Exercise goal
Wherever the word "README" appears in a line of the records, copy that line.

The data
☆ ☆ ☆ ☆

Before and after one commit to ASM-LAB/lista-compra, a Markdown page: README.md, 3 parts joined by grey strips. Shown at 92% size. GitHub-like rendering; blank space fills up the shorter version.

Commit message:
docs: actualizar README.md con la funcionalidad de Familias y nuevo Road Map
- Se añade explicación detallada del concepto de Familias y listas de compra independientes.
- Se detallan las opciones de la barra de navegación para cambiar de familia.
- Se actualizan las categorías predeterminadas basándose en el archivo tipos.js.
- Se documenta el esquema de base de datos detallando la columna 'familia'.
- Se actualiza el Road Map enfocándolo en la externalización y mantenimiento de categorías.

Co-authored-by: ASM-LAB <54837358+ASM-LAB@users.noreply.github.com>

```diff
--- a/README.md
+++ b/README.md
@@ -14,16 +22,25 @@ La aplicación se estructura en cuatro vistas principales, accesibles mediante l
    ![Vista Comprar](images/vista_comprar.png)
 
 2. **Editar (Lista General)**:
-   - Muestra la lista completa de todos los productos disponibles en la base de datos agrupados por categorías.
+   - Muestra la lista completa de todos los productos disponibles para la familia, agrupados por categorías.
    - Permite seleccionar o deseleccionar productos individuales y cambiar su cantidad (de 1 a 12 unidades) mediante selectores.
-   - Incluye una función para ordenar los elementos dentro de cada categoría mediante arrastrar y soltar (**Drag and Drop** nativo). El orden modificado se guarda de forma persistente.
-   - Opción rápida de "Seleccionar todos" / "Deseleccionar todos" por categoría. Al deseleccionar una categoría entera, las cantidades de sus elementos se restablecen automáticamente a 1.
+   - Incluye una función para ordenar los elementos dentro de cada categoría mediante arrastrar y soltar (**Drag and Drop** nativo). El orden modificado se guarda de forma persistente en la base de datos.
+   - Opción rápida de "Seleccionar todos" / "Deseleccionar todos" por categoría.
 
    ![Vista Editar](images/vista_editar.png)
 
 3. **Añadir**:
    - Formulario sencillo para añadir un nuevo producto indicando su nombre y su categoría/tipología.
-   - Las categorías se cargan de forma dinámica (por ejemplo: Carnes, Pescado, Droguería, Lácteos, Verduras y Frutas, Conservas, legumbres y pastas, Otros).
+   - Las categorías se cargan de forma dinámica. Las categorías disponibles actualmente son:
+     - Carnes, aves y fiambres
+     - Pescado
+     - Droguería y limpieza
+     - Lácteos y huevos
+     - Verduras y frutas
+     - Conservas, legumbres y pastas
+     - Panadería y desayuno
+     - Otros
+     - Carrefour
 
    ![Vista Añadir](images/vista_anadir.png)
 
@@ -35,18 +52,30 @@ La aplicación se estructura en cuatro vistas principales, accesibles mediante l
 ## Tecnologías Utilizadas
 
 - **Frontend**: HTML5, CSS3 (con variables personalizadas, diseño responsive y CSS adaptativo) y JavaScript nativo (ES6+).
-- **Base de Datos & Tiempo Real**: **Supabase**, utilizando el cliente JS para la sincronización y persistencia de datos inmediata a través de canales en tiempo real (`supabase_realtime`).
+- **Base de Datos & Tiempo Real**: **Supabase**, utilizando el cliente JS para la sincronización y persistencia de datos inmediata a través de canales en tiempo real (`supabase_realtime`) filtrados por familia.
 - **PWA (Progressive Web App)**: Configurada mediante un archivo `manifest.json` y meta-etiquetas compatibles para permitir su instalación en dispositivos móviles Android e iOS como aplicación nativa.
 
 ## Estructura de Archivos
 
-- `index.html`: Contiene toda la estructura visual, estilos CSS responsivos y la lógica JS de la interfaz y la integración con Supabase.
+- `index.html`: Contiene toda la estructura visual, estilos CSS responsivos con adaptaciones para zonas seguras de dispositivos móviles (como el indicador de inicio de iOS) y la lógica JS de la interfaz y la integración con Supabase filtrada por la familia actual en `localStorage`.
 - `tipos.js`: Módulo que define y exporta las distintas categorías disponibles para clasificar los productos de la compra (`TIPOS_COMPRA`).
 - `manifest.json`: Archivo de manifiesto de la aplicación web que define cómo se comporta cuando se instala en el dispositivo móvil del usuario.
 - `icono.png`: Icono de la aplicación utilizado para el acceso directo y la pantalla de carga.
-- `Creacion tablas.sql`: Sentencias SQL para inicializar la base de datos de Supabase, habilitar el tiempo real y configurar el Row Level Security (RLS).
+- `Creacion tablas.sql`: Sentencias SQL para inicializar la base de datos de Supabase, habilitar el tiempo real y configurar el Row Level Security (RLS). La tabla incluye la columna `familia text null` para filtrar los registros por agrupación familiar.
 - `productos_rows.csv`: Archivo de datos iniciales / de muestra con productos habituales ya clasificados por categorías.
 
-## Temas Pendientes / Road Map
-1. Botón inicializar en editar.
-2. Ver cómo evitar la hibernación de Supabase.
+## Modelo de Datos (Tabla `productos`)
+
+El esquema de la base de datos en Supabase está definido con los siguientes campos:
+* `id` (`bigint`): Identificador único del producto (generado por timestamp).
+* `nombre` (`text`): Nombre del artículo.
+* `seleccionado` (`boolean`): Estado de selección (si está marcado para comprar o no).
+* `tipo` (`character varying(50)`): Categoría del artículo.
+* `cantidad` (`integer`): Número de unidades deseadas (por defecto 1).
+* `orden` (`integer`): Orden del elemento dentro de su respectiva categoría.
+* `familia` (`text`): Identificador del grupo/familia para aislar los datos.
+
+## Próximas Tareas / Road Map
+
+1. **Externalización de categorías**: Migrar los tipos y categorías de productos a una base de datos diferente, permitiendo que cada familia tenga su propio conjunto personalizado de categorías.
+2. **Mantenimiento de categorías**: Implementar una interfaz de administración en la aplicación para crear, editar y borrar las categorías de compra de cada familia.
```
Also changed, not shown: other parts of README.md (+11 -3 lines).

☆ ☆ ☆ ☆

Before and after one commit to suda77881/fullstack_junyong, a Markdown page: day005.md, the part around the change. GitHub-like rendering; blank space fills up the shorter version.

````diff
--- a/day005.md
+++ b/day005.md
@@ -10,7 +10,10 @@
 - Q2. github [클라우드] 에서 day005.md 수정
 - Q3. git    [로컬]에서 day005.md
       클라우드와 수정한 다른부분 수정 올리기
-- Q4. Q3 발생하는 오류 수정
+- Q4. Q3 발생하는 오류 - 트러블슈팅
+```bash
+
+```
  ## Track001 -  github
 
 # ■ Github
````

☆ ☆ ☆ ☆

Answer space
Before and after one commit to ASM-LAB/lista-compra, a Markdown page: README.md, 3 parts joined by grey strips. Shown at 92% size. GitHub-like rendering; blank space fills up the shorter version.
docs: actualizar README.md con la funcionalidad de Familias y nuevo Road Map
--- a/README.md
+++ b/README.md
Also changed, not shown: other parts of README.md (+11 -3 lines).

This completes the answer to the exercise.